The government has no plans to change the law on the matter, according to a spokeswoman in the health minister’s office, who said the decision to shield medical facilities under freedom-of-information laws was made after clinicians expressed “concerns about the potential consequences of participating in medical assistance in dying.”
Beamish said, however, that no other jurisdictions with legal assisted death have experienced violence or threats because of it, and the government has offered no proof that would occur in Ontario.
Nor should the government withhold information in order to “stifle legitimate and peaceful protest,” he wrote.
“The right to protest and express criticism of government decisions is an integral component of any democracy and is protected by … the Canadian Charter of Rights and Freedoms, which guarantees everyone freedom of expression, peaceful assembly and association.”
Beamish’s criticism comes as the provincial government has promised to set up safe access zones around abortion clinics, where protesting is banned, to protect the people who provide abortions and those who seek them.

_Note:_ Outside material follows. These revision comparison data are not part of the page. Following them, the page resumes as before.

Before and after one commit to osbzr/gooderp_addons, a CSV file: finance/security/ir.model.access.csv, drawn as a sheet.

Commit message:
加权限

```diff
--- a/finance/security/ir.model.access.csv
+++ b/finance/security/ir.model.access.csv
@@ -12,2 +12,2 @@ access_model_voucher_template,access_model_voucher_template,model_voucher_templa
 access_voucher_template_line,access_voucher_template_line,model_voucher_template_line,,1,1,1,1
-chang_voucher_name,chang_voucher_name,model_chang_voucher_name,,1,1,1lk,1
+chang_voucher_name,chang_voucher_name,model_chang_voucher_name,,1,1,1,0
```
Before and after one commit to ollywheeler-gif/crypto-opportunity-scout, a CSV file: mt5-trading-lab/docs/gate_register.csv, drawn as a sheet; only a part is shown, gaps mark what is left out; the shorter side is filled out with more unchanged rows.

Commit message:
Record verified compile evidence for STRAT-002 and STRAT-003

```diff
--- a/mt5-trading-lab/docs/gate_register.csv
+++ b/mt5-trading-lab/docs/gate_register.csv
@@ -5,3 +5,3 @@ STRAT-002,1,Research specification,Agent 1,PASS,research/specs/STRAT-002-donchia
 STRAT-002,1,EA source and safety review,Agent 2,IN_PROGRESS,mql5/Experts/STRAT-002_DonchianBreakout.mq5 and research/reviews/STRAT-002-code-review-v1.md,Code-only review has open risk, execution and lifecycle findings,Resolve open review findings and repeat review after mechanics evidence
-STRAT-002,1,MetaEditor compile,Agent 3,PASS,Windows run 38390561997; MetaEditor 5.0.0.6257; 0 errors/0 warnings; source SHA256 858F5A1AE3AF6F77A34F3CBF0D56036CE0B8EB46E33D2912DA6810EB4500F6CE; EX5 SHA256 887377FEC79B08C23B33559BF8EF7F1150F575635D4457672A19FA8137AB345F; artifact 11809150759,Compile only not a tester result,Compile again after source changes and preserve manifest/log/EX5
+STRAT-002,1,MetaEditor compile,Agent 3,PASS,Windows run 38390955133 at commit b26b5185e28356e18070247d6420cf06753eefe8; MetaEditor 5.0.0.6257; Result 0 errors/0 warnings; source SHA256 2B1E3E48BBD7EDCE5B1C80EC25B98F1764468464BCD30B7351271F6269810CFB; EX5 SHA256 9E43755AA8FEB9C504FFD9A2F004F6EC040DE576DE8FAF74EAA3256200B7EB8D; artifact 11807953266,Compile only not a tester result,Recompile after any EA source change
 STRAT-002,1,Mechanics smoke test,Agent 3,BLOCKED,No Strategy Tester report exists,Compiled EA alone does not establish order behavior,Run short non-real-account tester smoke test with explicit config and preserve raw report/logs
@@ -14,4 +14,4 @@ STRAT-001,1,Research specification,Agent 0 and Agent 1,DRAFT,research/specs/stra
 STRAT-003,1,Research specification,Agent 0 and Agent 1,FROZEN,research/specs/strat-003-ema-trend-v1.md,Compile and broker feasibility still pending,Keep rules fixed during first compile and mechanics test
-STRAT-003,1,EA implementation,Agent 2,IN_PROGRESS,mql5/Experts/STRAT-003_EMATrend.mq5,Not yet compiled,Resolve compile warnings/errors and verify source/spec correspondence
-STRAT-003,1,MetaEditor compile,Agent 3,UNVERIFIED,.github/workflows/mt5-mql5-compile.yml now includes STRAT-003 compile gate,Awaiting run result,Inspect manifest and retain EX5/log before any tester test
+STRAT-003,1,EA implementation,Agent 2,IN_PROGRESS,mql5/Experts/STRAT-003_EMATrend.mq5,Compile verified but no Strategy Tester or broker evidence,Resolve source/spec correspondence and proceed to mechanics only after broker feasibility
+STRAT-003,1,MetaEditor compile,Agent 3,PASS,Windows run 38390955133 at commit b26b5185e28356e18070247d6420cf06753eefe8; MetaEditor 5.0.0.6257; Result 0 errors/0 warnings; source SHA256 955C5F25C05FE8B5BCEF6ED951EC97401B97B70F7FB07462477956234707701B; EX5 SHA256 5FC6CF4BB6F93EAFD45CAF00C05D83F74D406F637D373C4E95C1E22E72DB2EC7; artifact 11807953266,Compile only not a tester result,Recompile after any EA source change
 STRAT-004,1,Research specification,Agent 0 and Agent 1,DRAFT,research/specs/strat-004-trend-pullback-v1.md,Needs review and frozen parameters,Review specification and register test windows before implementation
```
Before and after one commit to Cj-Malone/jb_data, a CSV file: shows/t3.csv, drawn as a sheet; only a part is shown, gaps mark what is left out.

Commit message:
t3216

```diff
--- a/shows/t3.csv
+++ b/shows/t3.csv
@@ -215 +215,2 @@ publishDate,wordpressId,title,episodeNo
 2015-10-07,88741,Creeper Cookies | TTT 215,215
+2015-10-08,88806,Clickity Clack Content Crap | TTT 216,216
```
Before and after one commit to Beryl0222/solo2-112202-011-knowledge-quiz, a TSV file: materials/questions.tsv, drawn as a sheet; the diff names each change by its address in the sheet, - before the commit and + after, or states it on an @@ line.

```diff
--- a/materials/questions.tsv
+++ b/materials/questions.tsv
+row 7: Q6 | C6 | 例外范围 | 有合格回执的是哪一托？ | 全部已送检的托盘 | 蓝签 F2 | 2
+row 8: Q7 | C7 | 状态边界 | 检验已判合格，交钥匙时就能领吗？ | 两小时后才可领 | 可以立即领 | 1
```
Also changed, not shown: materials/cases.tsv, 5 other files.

Beamish noted the freedom-of-information law also provides a shield for information about abortions, which the government has relied on to decline to release information that would present no safety risk, such as general statistics on abortions in Ontario.
In a decision earlier this year, a court ordered the government to rewrite the abortion provision in the freedom-of-information law, after an anti-abortion group argued it was too broad.
A spokesman for the Ministry of the Attorney General declined to say how the government will respond as it still has time to appeal. Meanwhile, the law preventing protests around abortion clinics will be introduced in the fall, Andrew Rudyk said.
© 2017 The Canadian Press